Neither....

There is latency between the time the transmitter gets the "fire" signal from the camera, sends it to the receiver, it tells the light to fire, and the power reaches the flash tube and it ignites.

What is happening is the second curtain of the shutter is already closing by the time the flash goes off creating the shadow over the sensor.

If you look in your camera manual in the section on manual flash you will note the specified sync speed is for a speedlight in hot shoe. It mentions slower speed are needed for studio lights.

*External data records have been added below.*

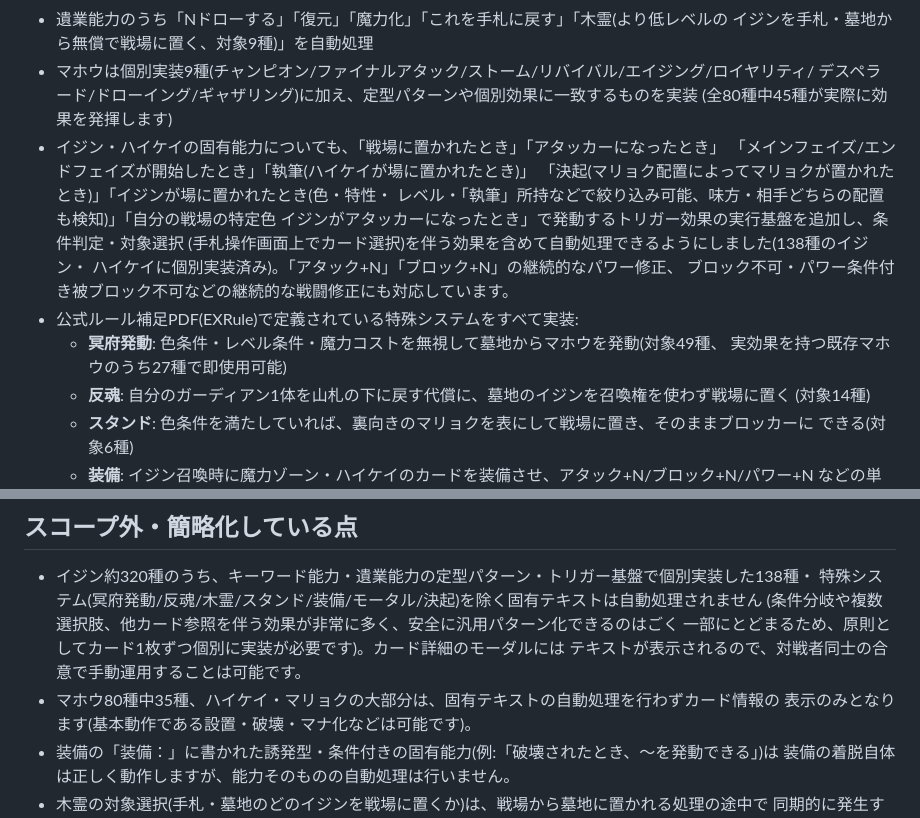
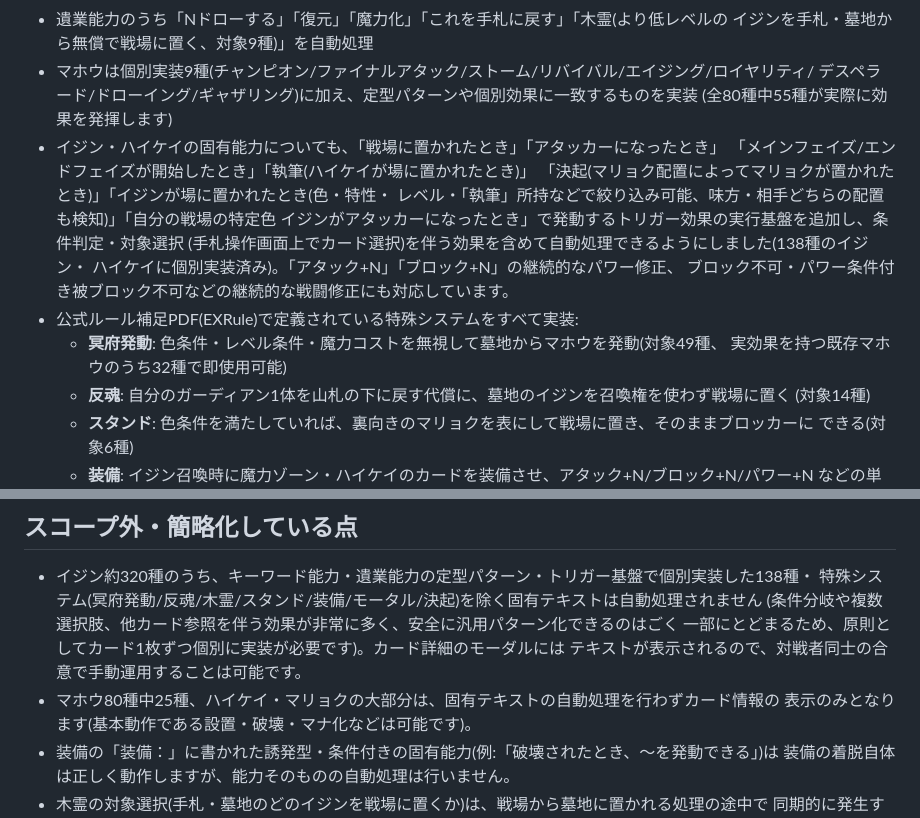
Before and after one commit to nukiya-boop/ijinndennonrain, a Markdown page: README.md, 2 parts joined by grey strips. Drawn GitHub-style.

Commit message:
READMEのマホウ実装数を最新値(80種中55種)に更新
Co-Authored-By: Claude Sonnet 5 <noreply@anthropic.com>
Claude-Session: https://claude.ai/code/session_01KgQXZmifiGkG8kDMWMrqXA

```diff
--- a/README.md
+++ b/README.md
@@ -45,7 +45,7 @@ npm start
   イジンを手札・墓地から無償で戦場に置く、対象9種)」を自動処理
 - マホウは個別実装9種(チャンピオン/ファイナルアタック/ストーム/リバイバル/エイジング/ロイヤリティ/
   デスペラード/ドローイング/ギャザリング)に加え、定型パターンや個別効果に一致するものを実装
-  (全80種中45種が実際に効果を発揮します)
+  (全80種中55種が実際に効果を発揮します)
 - イジン・ハイケイの固有能力についても、「戦場に置かれたとき」「アタッカーになったとき」
   「メインフェイズ/エンドフェイズが開始したとき」「執筆(ハイケイが場に置かれたとき)」
   「決起(マリョク配置によってマリョクが置かれたとき)」「イジンが場に置かれたとき(色・特性・
@@ -56,7 +56,7 @@ npm start
   ブロック不可・パワー条件付き被ブロック不可などの継続的な戦闘修正にも対応しています。
 - 公式ルール補足PDF(EXRule)で定義されている特殊システムをすべて実装:
   - **冥府発動**: 色条件・レベル条件・魔力コストを無視して墓地からマホウを発動(対象49種、
-    実効果を持つ既存マホウのうち27種で即使用可能)
+    実効果を持つ既存マホウのうち32種で即使用可能)
   - **反魂**: 自分のガーディアン1体を山札の下に戻す代償に、墓地のイジンを召喚権を使わず戦場に置く
     (対象14種)
   - **スタンド**: 色条件を満たしていれば、裏向きのマリョクを表にして戦場に置き、そのままブロッカーに
@@ -103,7 +103,7 @@ CPU対戦の相手デッキは、「天草絵巻」サイト(ijinden-amakusaemak
   (条件分岐や複数選択肢、他カード参照を伴う効果が非常に多く、安全に汎用パターン化できるのはごく
   一部にとどまるため、原則としてカード1枚ずつ個別に実装が必要です)。カード詳細のモーダルには
   テキストが表示されるので、対戦者同士の合意で手動運用することは可能です。
-- マホウ80種中35種、ハイケイ・マリョクの大部分は、固有テキストの自動処理を行わずカード情報の
+- マホウ80種中25種、ハイケイ・マリョクの大部分は、固有テキストの自動処理を行わずカード情報の
   表示のみとなります(基本動作である設置・破壊・マナ化などは可能です)。
 - 装備の「装備：」に書かれた誘発型・条件付きの固有能力(例:「破壊されたとき、～を発動できる」)は
   装備の着脱自体は正しく動作しますが、能力そのものの自動処理は行いません。
```
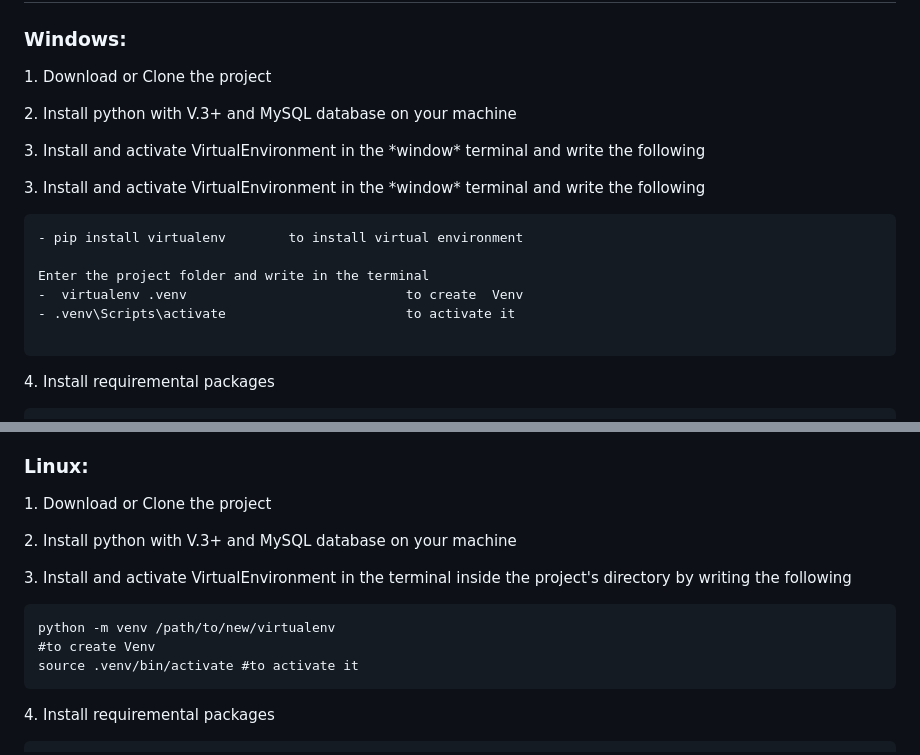
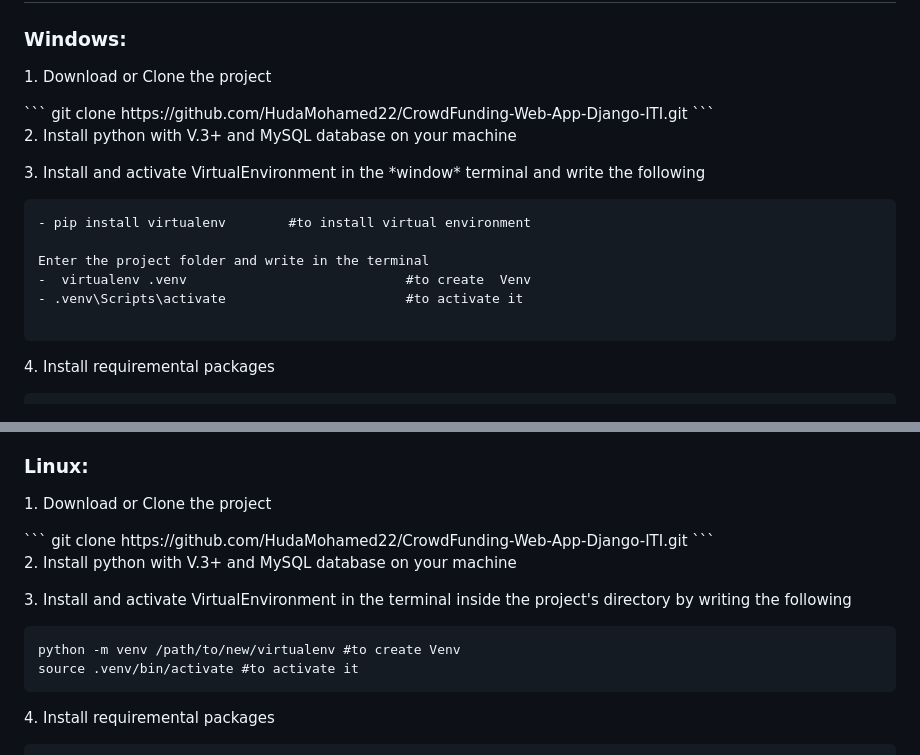
Before and after one commit to HudaMohamed22/CrowdFunding-Web-App-Django-ITI, a Markdown page: README.md, 2 parts joined by grey strips. Drawn GitHub-style.

````diff
--- a/README.md
+++ b/README.md
@@ -62,18 +62,20 @@ Technologies used in the project:
 ### Windows:
 
 <p>1. Download or Clone the project</p>
-
+```
+git clone https://github.com/HudaMohamed22/CrowdFunding-Web-App-Django-ITI.git
+```
 <p>2. Install python with V.3+ and MySQL database on your machine</p>
 
 <p>3. Install and activate VirtualEnvironment in the *window* terminal and write the following </p>
-<p>3. Install and activate VirtualEnvironment in the *window* terminal and write the following </p>
+
 
 ```
-- pip install virtualenv        to install virtual environment
+- pip install virtualenv        #to install virtual environment
 
 Enter the project folder and write in the terminal
--  virtualenv .venv                            to create  Venv
-- .venv\Scripts\activate                       to activate it
+-  virtualenv .venv                            #to create  Venv
+- .venv\Scripts\activate                       #to activate it
 
 ```
 <p>4. Install requiremental packages</p>
@@ -112,14 +114,15 @@ python3 manage.py runserver
 ### Linux:
 
 <p>1. Download or Clone the project</p>
-
+```
+git clone https://github.com/HudaMohamed22/CrowdFunding-Web-App-Django-ITI.git
+```
 <p>2. Install python with V.3+ and MySQL database on your machine</p>
 
 <p>3. Install and activate VirtualEnvironment in the terminal inside the project's directory by writing the following </p>
 
 ```
-python -m venv /path/to/new/virtualenv
-#to create Venv
+python -m venv /path/to/new/virtualenv #to create Venv
 source .venv/bin/activate #to activate it
 ```
 <p>4. Install requiremental packages</p>
````
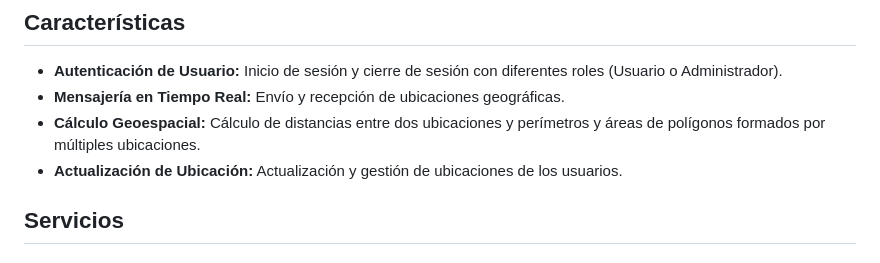
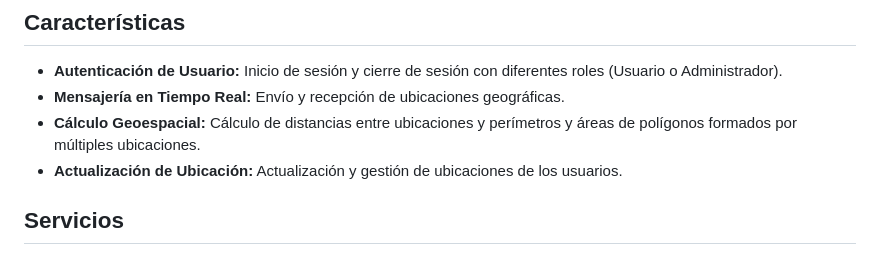
Before and after one commit to Alejandro-Moreira/Proyecto-M-viles, a Markdown page: README.md, the part around the change. Drawn GitHub-style.

```diff
--- a/README.md
+++ b/README.md
@@ -28,7 +28,7 @@
 
 - **Autenticación de Usuario:** Inicio de sesión y cierre de sesión con diferentes roles (Usuario o Administrador).
 - **Mensajería en Tiempo Real:** Envío y recepción de ubicaciones geográficas.
-- **Cálculo Geoespacial:** Cálculo de distancias entre dos ubicaciones y perímetros y áreas de polígonos formados por múltiples ubicaciones.
+- **Cálculo Geoespacial:** Cálculo de distancias entre ubicaciones y perímetros y áreas de polígonos formados por múltiples ubicaciones.
 - **Actualización de Ubicación:** Actualización y gestión de ubicaciones de los usuarios.
 
 ## **Servicios**
```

If you keep your ambient lighting low and don't have a lot of subject movement 1/160th or slower shutter will work fine because the flash duration stops the action. With very rapid movement, such as a spinning dancer, the problem stopping the motion with studio lights is that the flash duration is too long to freeze the action.



Dec 13, 2011 at 02:55 PM
kenyee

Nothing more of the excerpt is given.